Background: Dietary fiber is part of a healthy diet and may exert a protective effect in the cardiovascular system. The effect of fiber intake on blood pressure (BP) has not yet been established. Methods: We performed a meta-analysis of randomized placebo-controlled trials to estimate the effect of fiber supplementation on B.P. overall and in population subgroups. Original articles published between January 1, 1966, and January 1, 2003, were retrieved for 24 trials that fulfilled criteria for meta-analysis. Data were abstracted on fiber dose, fiber type, BP changes, study design features, and study population characteristics. A random-effects model was used for meta-analysis. Results: Fiber supplementation (average dose, 11.5 g/d) changed systolic BP by -1.13 mm Hg (95% confidence interval: -2.49 to 0.23) and diastolic BP by -1.26 mm Hg (-2.04 to -0.48). Reductions in BP tended to be larger in older (>40 years) and in hypertensive populations than in younger and in normotensive ones. Conclusion: Increasing the intake of fiber in Western populations, where intake is far below recommended levels, may contribute to the prevention of hypertension.

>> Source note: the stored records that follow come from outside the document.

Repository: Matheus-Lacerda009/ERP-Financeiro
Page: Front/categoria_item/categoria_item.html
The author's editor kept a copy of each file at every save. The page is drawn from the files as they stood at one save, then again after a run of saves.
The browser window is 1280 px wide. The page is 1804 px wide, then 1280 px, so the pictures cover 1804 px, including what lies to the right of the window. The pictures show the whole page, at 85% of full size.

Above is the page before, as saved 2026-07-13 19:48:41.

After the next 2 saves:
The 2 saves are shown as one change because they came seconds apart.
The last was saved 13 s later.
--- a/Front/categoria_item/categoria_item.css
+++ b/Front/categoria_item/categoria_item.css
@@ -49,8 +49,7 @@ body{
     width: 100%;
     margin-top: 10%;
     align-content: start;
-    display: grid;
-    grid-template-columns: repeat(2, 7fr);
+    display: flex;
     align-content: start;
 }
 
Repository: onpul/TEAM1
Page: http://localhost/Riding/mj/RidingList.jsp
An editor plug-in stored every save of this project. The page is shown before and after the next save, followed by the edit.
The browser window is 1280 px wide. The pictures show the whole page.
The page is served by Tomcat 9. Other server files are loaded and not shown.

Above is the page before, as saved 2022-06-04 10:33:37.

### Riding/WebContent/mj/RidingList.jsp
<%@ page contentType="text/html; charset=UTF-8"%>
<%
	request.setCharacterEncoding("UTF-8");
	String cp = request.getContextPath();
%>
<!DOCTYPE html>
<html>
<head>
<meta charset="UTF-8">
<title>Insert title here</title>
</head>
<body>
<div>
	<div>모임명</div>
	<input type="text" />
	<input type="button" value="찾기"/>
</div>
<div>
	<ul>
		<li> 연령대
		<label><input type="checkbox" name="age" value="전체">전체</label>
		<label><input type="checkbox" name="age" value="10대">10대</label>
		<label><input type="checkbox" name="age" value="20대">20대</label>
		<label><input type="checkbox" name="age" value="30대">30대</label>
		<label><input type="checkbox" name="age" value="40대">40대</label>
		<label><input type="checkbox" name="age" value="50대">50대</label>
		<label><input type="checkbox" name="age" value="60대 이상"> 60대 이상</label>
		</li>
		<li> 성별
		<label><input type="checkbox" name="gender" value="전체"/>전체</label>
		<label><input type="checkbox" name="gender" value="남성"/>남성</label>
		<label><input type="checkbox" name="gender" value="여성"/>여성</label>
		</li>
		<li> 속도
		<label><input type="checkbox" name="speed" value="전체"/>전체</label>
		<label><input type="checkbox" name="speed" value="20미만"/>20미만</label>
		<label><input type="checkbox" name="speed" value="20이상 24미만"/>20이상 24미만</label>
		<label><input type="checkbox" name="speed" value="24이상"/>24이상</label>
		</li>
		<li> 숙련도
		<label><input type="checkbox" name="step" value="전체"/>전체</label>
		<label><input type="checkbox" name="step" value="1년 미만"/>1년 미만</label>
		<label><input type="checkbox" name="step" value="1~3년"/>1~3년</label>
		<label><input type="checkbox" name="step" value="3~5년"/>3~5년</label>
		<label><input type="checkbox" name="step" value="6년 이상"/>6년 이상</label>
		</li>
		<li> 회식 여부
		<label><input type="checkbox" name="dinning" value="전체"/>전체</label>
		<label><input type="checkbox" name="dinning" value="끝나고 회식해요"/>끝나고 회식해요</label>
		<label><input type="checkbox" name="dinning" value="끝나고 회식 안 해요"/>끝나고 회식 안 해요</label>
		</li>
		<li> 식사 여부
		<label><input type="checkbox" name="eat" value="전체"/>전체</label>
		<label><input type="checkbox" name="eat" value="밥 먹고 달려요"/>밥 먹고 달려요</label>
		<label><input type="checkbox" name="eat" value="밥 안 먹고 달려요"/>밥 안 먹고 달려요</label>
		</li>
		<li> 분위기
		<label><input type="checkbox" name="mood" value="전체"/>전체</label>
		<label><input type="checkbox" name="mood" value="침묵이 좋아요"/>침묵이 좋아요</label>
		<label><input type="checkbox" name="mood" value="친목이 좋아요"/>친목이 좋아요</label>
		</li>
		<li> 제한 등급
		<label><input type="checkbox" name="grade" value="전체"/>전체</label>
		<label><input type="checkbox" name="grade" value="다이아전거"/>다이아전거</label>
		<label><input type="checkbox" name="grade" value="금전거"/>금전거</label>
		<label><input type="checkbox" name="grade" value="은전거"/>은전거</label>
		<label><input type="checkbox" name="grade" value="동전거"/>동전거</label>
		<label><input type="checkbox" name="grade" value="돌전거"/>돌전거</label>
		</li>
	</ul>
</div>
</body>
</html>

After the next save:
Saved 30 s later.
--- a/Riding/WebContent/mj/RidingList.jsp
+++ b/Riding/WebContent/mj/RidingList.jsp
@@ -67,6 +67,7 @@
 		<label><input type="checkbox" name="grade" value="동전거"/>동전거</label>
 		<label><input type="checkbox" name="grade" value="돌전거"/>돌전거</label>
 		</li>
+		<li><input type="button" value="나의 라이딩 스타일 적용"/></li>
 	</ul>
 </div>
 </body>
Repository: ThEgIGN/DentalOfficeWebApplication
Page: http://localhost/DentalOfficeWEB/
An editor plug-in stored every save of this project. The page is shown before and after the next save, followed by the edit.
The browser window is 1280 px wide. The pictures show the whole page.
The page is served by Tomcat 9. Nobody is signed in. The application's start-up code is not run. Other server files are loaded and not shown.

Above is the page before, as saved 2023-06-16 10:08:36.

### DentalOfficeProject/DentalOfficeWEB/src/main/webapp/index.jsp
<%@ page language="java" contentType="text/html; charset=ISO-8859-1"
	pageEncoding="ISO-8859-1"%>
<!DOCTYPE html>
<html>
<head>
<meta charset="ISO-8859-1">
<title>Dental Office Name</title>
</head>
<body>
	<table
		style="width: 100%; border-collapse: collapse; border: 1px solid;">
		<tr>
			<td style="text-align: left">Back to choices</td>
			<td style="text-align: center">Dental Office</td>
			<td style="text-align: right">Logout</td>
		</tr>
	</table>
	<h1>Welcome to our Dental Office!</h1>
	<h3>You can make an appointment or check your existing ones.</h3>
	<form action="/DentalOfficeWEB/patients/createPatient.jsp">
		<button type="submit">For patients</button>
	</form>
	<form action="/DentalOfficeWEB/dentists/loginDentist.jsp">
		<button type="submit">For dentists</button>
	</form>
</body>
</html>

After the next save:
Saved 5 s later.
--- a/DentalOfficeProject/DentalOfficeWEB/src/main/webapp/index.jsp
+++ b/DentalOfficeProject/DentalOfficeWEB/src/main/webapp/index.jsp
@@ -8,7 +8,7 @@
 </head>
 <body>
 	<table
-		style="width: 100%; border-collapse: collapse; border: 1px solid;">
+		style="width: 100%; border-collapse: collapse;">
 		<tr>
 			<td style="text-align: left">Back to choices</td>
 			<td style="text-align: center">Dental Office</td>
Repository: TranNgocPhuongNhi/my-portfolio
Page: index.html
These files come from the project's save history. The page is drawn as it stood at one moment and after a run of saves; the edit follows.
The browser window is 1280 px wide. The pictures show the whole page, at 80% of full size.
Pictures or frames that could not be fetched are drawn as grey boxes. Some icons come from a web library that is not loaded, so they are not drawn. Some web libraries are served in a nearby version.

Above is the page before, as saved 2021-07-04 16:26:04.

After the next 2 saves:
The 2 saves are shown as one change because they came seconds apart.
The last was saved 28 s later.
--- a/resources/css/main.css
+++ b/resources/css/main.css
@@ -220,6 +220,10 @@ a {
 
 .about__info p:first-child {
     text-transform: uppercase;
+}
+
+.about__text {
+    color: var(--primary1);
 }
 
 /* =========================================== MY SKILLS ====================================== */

- free-living men
- moderate hypercholesterolemia
- nutritional factors
- publication bias